---- Data

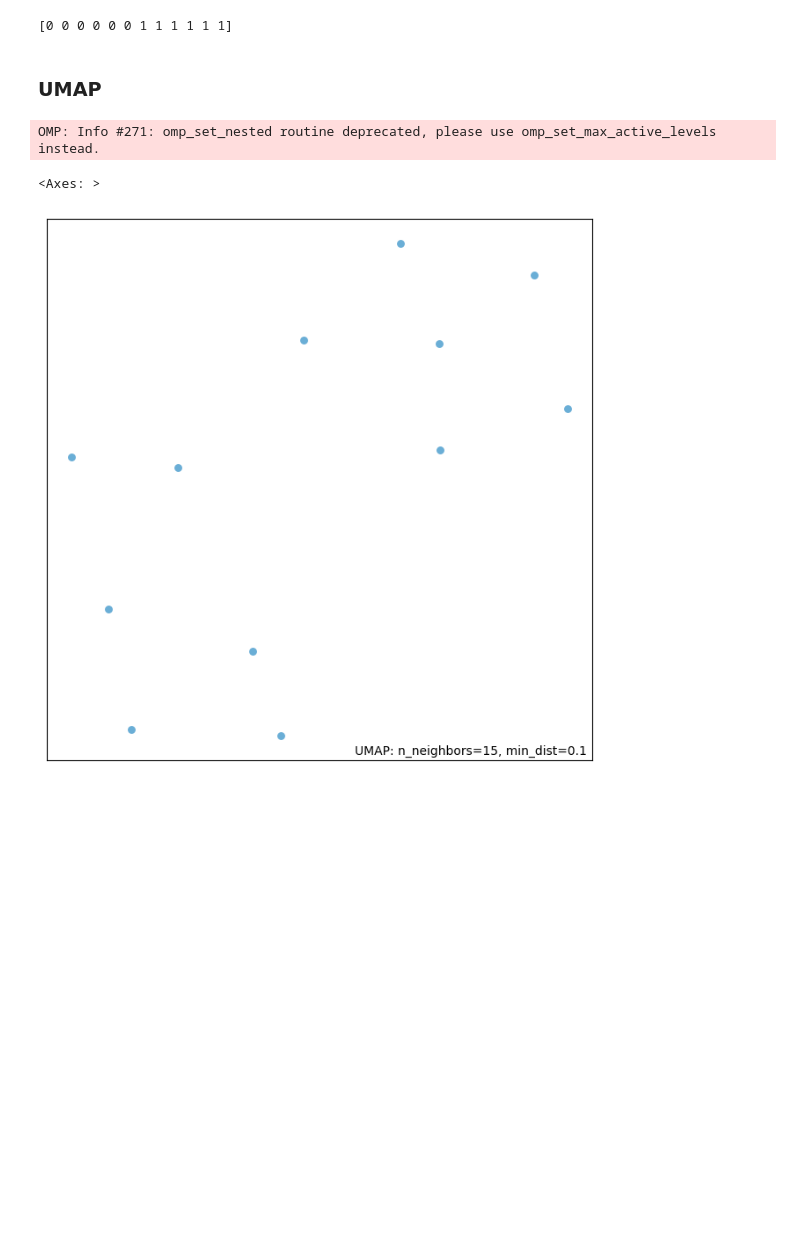
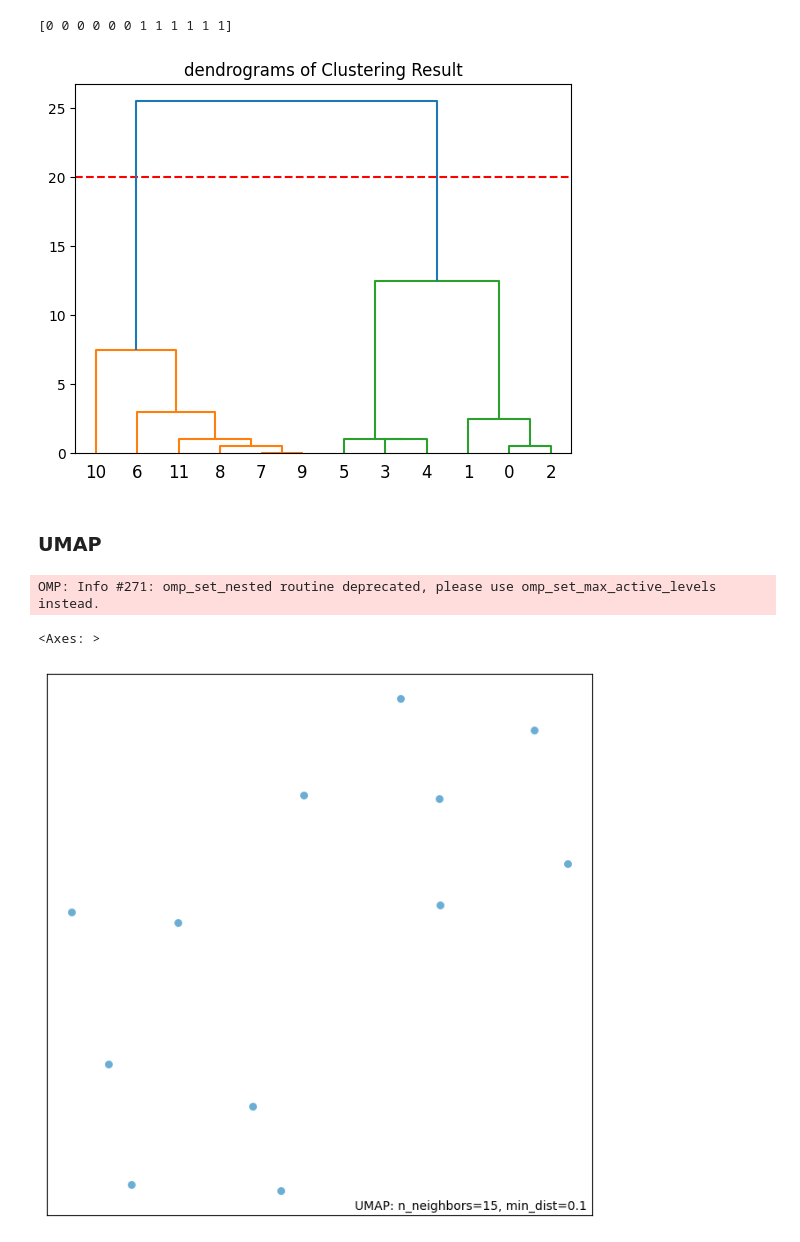
Before and after one commit to cccheryl0111/M2R_Group4, a Jupyter notebook: code.ipynb, the cells around one changed output. Drawn from its saved outputs; the diff is of its cells as text; code cells hidden in the pictures; blank space fills up the shorter version.

```diff
--- a/code.ipynb
+++ b/code.ipynb
@@ -1668,6 +1680,18 @@ clustering = AgglomerativeClustering(n_clusters=2).fit(h_dropped_real)
 print(clustering.labels_)
 # %% [output]
 [0 0 0 0 0 0 1 1 1 1 1 1]
+# %%
+# visuliasation
+from scipy.cluster.hierarchy import linkage, dendrogram
+linkage_data = linkage(h_dropped_real)
+
+%matplotlib inline
+plt.title('dendrograms of Clustering Result')
+plt.axhline(y=20, color='r', linestyle='--')
+dendrogram(linkage_data)
+plt.show()
+# %% [output]
+[figure, added]
 # %% [markdown]
 ### UMAP
 # %%
```
Also changed, not shown: parts of 1 cell of this notebook, 2 other files.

--------

* **Aim of the task**:
Should the entries hold any pictures, please omit those and print the remaining text exactly.

* **Written reply**:
Before and after one commit to cccheryl0111/M2R_Group4, a Jupyter notebook: code.ipynb, the cells around one changed output. Drawn from its saved outputs; the diff is of its cells as text; code cells hidden in the pictures; blank space fills up the shorter version.

```diff
--- a/code.ipynb
+++ b/code.ipynb
@@ -1668,6 +1680,18 @@ clustering = AgglomerativeClustering(n_clusters=2).fit(h_dropped_real)
 print(clustering.labels_)
 # %% [output]
 [0 0 0 0 0 0 1 1 1 1 1 1]
+# %%
+# visuliasation
+from scipy.cluster.hierarchy import linkage, dendrogram
+linkage_data = linkage(h_dropped_real)
+
+%matplotlib inline
+plt.title('dendrograms of Clustering Result')
+plt.axhline(y=20, color='r', linestyle='--')
+dendrogram(linkage_data)
+plt.show()
+# %% [output]
+[figure, added]
 # %% [markdown]
 ### UMAP
 # %%
```
Also changed, not shown: parts of 1 cell of this notebook, 2 other files.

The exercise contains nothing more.